• [Data]
>>>

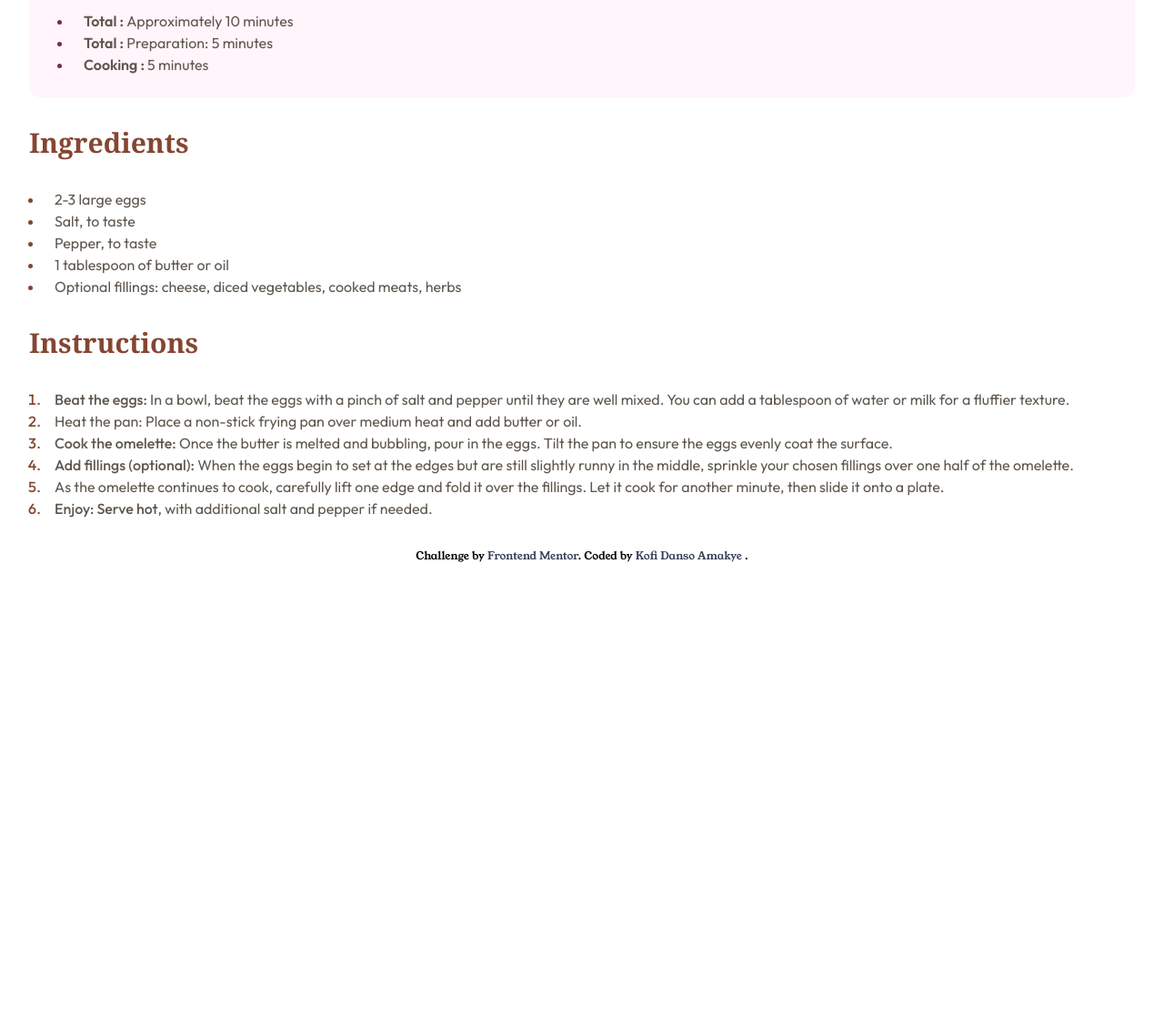
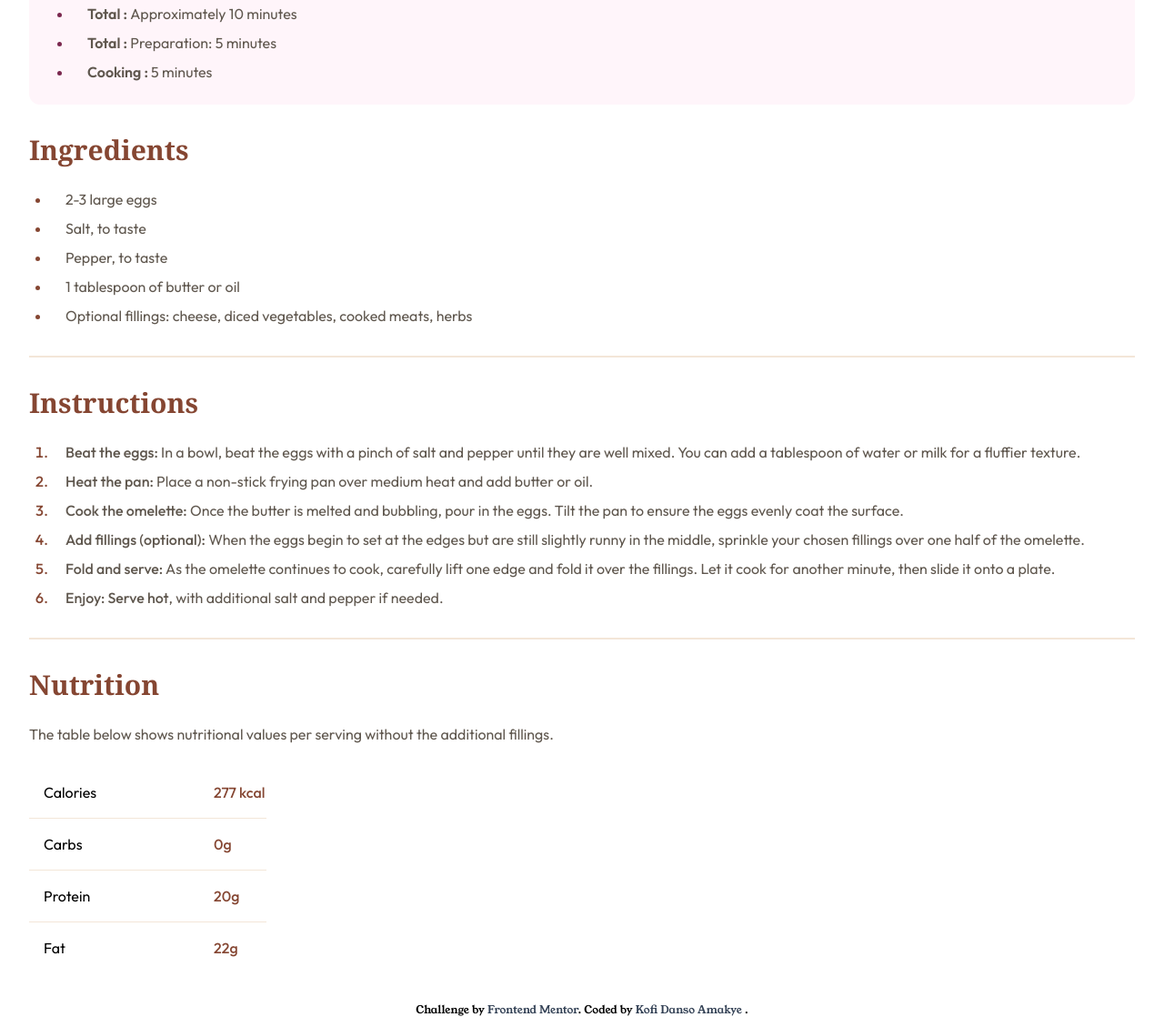
Before and after one commit to Kofiastro/Recipe-Page, a website: page index.html in a window 1280 px wide. Shown: the part 830-1948 px from the top of the page at 91% size. Before the commit the page ends 1449 px from the top, so only its background shows below. Drawn offline with Linux system fonts and the light colour scheme.

Commit message:
recipe page completed

```diff
--- a/index.html
+++ b/index.html
@@ -43,20 +43,15 @@
             Preparation time
           </h1>
           <!--list -->
-          <div class="flex px-6 items-baseline space-y-2 space-x-3">
-            <ul class="list-disc text-DarkRaspberry">
-              <li></li>
-              <li></li>
-              <li></li>
-            </ul>
-            <ul class=" text-WengeBrown  ">
-              <li>
+          <div class=" pl-6 items-baseline space-y-2 ">
+            <ul class=" marker:text-DarkRaspberry list-disc space-y-2 text-WengeBrown ">
+              <li class="pl-4">
                 <p><span class="font-semibold">Total : </span>Approximately 10 minutes</p>
               </li>
-              <li>
+              <li class="pl-4">
                 <p><span class="font-semibold">Total : </span>Preparation: 5 minutes</p>
               </li>
-              <li>
+              <li class="pl-4">
                 <p><span class="font-semibold">Cooking : </span>5 minutes</p>
               </li>
             </ul>
@@ -65,71 +60,94 @@
         <!--Ingredients-->
         <div class="font-outfit space-y-6">
           <h1 class="font-serif font-semibold text-3xl text-Nutmeg"> Ingredients</h1>
-          <div class="flex px-4 items-baseline space-y-2 space-x-3">
-            <ul class="list-disc text-Nutmeg ">
-              <li></li>
-              <li></li>
-              <li></li>
-              <li></li>
-              <li></li>
-            </ul>
-            <ul class=" text-WengeBrown ">
-              <li>2-3 large eggs</li>
-              <li>Salt, to taste
+          <div class="pl-6 items-baseline ">
+            <ul class="marker:text-Nutmeg space-y-2 list-disc text-WengeBrown">
+              <li class="pl-4">2-3 large eggs</li>
+              <li class="pl-4">Salt, to taste
               </li>
-              <li>Pepper, to taste
+              <li class="pl-4">Pepper, to taste
               </li>
-              <li> 1 tablespoon of butter or oil
+              <li class="pl-4"> 1 tablespoon of butter or oil
               </li>
-              <li>Optional fillings: cheese, diced vegetables, cooked meats, herbs</li>
+              <li class="pl-4">Optional fillings: cheese, diced vegetables, cooked meats, herbs</li>
             </ul>
           </div>
         </div>
         <!--Instructions-->
-
-        <div class="font-outfit space-y-6">
+        <div class="font-outfit space-y-6 border-y-2 py-8 border-Eggshell  ">
           <h1 class="font-serif font-semibold text-3xl text-Nutmeg"> Instructions</h1>
-          <div class="flex px-4 items-baseline space-y-2 space-x-3">
-            <ul class="list-decimal font-medium text-Nutmeg ">
-              <li></li>
-              <li></li>
-              <li></li>
-              <li></li>
-              <li></li>
-              <li></li>
-            </ul>
-            <ul class=" text-WengeBrown ">
-              <li>
-
+          <div class="pl-6 items-baseline ">
+            <ul class="marker:text-Nutmeg marker:font-medium  text-WengeBrown space-y-2 list-decimal">
+              <li class="pl-4">
                 <p><span class="font-medium">Beat the eggs:</span> In a bowl, beat the eggs with a pinch of salt and
                   pepper until they are well mixed. You
                   can add a tablespoon of water or milk for a fluffier texture.</p>
-
               </li>
-              <li>
-                <span>Heat the pan:</span> Place a non-stick frying pan over medium heat and add butter or oil.
-
-
+              <li class="pl-4">
+                <p>
+                  <span class="font-medium">Heat the pan:</span> Place a non-stick frying pan over medium heat and add
+                  butter or oil.
+                </p>
               </li>
-              <li>
+              <li class="pl-4">
                 <p><span class="font-medium">Cook the omelette:</span> Once the butter is melted and bubbling, pour in
                   the eggs. Tilt the pan to ensure the
                   eggs evenly coat the surface.</p>
               </li>
-              <li>
-                <span class="font-medium">Add fillings (optional):</span> When the eggs begin to set at the edges but
-                are still slightly runny in the
-                middle, sprinkle your chosen fillings over one half of the omelette.
+              <li class="pl-4">
+                <p> <span class="font-medium">Add fillings (optional):</span> When the eggs begin to set at the edges
+                  but
+                  are still slightly runny in the
+                  middle, sprinkle your chosen fillings over one half of the omelette.</p>
               </li>
-              <li>
-                <span class="font-medium"></span>
-                As the omelette continues to cook, carefully lift one edge and fold it over the
-                fillings. Let it cook for another minute, then slide it onto a plate.
+              <li class="pl-4">
+                <p>
+                  <span class="font-medium">Fold and serve:</span>
+                  As the omelette continues to cook, carefully lift one edge and fold it over the
+                  fillings. Let it cook for another minute, then slide it onto a plate.
+                </p>
               </li>
-              <li>
-                <span class="font-medium">Enjoy: Serve hot</span>, with additional salt and pepper if needed.
+              <li class="pl-4">
+                <p><span class="font-medium">Enjoy: Serve hot</span>, with additional salt and pepper if needed.</p>
               </li>
             </ul>
+          </div>
+        </div>
+        <!--Nutrition container-->
+        <div class="font-outfit space-y-6">
+            <h1 class="font-serif font-semibold text-3xl text-Nutmeg"> Nutrition</h1>
+            <p class="text-WengeBrown">The table below shows nutritional values per serving without the additional fillings.</p>
+            <!--Table-->
+            <table class="table-fixed flex item-center justify-left ">
+              <tbody class=" divide-y divide-Eggshell ">
+                <tr class="">
+                  <td class="pr-32 p-4 " >
+                    Calories</td>
+                  <td class="font-medium text-Nutmeg md:pr-60">277 kcal</td>
+                </tr>
+                <tr class="">
+                  <td class="pr-32 p-4 md:pr-60 " >
+                    Carbs</td>
+                  <td class="font-medium text-Nutmeg">0g</td>
+                </tr>
+                <tr class="">
+                  <td class="pr-32 p-4 md:pr-60" >
+                    Protein</td>
+                  <td class="font-medium text-Nutmeg">20g</td>
+                </tr><tr class="">
+                  <td class="pr-32 p-4 md:pr-60" >
+                    Fat</td>
+                  <td class="font-medium text-Nutmeg">22g</td>
+                </tr>
+
+              </tbody>
+            </table>
+
+
+
+            </div>
+
+            </div>
           </div>
         </div>
       </div>
```
Also changed, not shown: css/style.css.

<<<

• [Exercise instructions] Output each record verbatim, but skip anything that is a picture.

• [Worked solution]
Before and after one commit to Kofiastro/Recipe-Page, a website: page index.html in a window 1280 px wide. Shown: the part 830-1948 px from the top of the page at 91% size. Before the commit the page ends 1449 px from the top, so only its background shows below. Drawn offline with Linux system fonts and the light colour scheme.

Commit message:
recipe page completed

```diff
--- a/index.html
+++ b/index.html
@@ -43,20 +43,15 @@
             Preparation time
           </h1>
           <!--list -->
-          <div class="flex px-6 items-baseline space-y-2 space-x-3">
-            <ul class="list-disc text-DarkRaspberry">
-              <li></li>
-              <li></li>
-              <li></li>
-            </ul>
-            <ul class=" text-WengeBrown  ">
-              <li>
+          <div class=" pl-6 items-baseline space-y-2 ">
+            <ul class=" marker:text-DarkRaspberry list-disc space-y-2 text-WengeBrown ">
+              <li class="pl-4">
                 <p><span class="font-semibold">Total : </span>Approximately 10 minutes</p>
               </li>
-              <li>
+              <li class="pl-4">
                 <p><span class="font-semibold">Total : </span>Preparation: 5 minutes</p>
               </li>
-              <li>
+              <li class="pl-4">
                 <p><span class="font-semibold">Cooking : </span>5 minutes</p>
               </li>
             </ul>
@@ -65,71 +60,94 @@
         <!--Ingredients-->
         <div class="font-outfit space-y-6">
           <h1 class="font-serif font-semibold text-3xl text-Nutmeg"> Ingredients</h1>
-          <div class="flex px-4 items-baseline space-y-2 space-x-3">
-            <ul class="list-disc text-Nutmeg ">
-              <li></li>
-              <li></li>
-              <li></li>
-              <li></li>
-              <li></li>
-            </ul>
-            <ul class=" text-WengeBrown ">
-              <li>2-3 large eggs</li>
-              <li>Salt, to taste
+          <div class="pl-6 items-baseline ">
+            <ul class="marker:text-Nutmeg space-y-2 list-disc text-WengeBrown">
+              <li class="pl-4">2-3 large eggs</li>
+              <li class="pl-4">Salt, to taste
               </li>
-              <li>Pepper, to taste
+              <li class="pl-4">Pepper, to taste
               </li>
-              <li> 1 tablespoon of butter or oil
+              <li class="pl-4"> 1 tablespoon of butter or oil
               </li>
-              <li>Optional fillings: cheese, diced vegetables, cooked meats, herbs</li>
+              <li class="pl-4">Optional fillings: cheese, diced vegetables, cooked meats, herbs</li>
             </ul>
           </div>
         </div>
         <!--Instructions-->
-
-        <div class="font-outfit space-y-6">
+        <div class="font-outfit space-y-6 border-y-2 py-8 border-Eggshell  ">
           <h1 class="font-serif font-semibold text-3xl text-Nutmeg"> Instructions</h1>
-          <div class="flex px-4 items-baseline space-y-2 space-x-3">
-            <ul class="list-decimal font-medium text-Nutmeg ">
-              <li></li>
-              <li></li>
-              <li></li>
-              <li></li>
-              <li></li>
-              <li></li>
-            </ul>
-            <ul class=" text-WengeBrown ">
-              <li>
-
+          <div class="pl-6 items-baseline ">
+            <ul class="marker:text-Nutmeg marker:font-medium  text-WengeBrown space-y-2 list-decimal">
+              <li class="pl-4">
                 <p><span class="font-medium">Beat the eggs:</span> In a bowl, beat the eggs with a pinch of salt and
                   pepper until they are well mixed. You
                   can add a tablespoon of water or milk for a fluffier texture.</p>
-
               </li>
-              <li>
-                <span>Heat the pan:</span> Place a non-stick frying pan over medium heat and add butter or oil.
-
-
+              <li class="pl-4">
+                <p>
+                  <span class="font-medium">Heat the pan:</span> Place a non-stick frying pan over medium heat and add
+                  butter or oil.
+                </p>
               </li>
-              <li>
+              <li class="pl-4">
                 <p><span class="font-medium">Cook the omelette:</span> Once the butter is melted and bubbling, pour in
                   the eggs. Tilt the pan to ensure the
                   eggs evenly coat the surface.</p>
               </li>
-              <li>
-                <span class="font-medium">Add fillings (optional):</span> When the eggs begin to set at the edges but
-                are still slightly runny in the
-                middle, sprinkle your chosen fillings over one half of the omelette.
+              <li class="pl-4">
+                <p> <span class="font-medium">Add fillings (optional):</span> When the eggs begin to set at the edges
+                  but
+                  are still slightly runny in the
+                  middle, sprinkle your chosen fillings over one half of the omelette.</p>
               </li>
-              <li>
-                <span class="font-medium"></span>
-                As the omelette continues to cook, carefully lift one edge and fold it over the
-                fillings. Let it cook for another minute, then slide it onto a plate.
+              <li class="pl-4">
+                <p>
+                  <span class="font-medium">Fold and serve:</span>
+                  As the omelette continues to cook, carefully lift one edge and fold it over the
+                  fillings. Let it cook for another minute, then slide it onto a plate.
+                </p>
               </li>
-              <li>
-                <span class="font-medium">Enjoy: Serve hot</span>, with additional salt and pepper if needed.
+              <li class="pl-4">
+                <p><span class="font-medium">Enjoy: Serve hot</span>, with additional salt and pepper if needed.</p>
               </li>
             </ul>
+          </div>
+        </div>
+        <!--Nutrition container-->
+        <div class="font-outfit space-y-6">
+            <h1 class="font-serif font-semibold text-3xl text-Nutmeg"> Nutrition</h1>
+            <p class="text-WengeBrown">The table below shows nutritional values per serving without the additional fillings.</p>
+            <!--Table-->
+            <table class="table-fixed flex item-center justify-left ">
+              <tbody class=" divide-y divide-Eggshell ">
+                <tr class="">
+                  <td class="pr-32 p-4 " >
+                    Calories</td>
+                  <td class="font-medium text-Nutmeg md:pr-60">277 kcal</td>
+                </tr>
+                <tr class="">
+                  <td class="pr-32 p-4 md:pr-60 " >
+                    Carbs</td>
+                  <td class="font-medium text-Nutmeg">0g</td>
+                </tr>
+                <tr class="">
+                  <td class="pr-32 p-4 md:pr-60" >
+                    Protein</td>
+                  <td class="font-medium text-Nutmeg">20g</td>
+                </tr><tr class="">
+                  <td class="pr-32 p-4 md:pr-60" >
+                    Fat</td>
+                  <td class="font-medium text-Nutmeg">22g</td>
+                </tr>
+
+              </tbody>
+            </table>
+
+
+
+            </div>
+
+            </div>
           </div>
         </div>
       </div>
```
Also changed, not shown: css/style.css.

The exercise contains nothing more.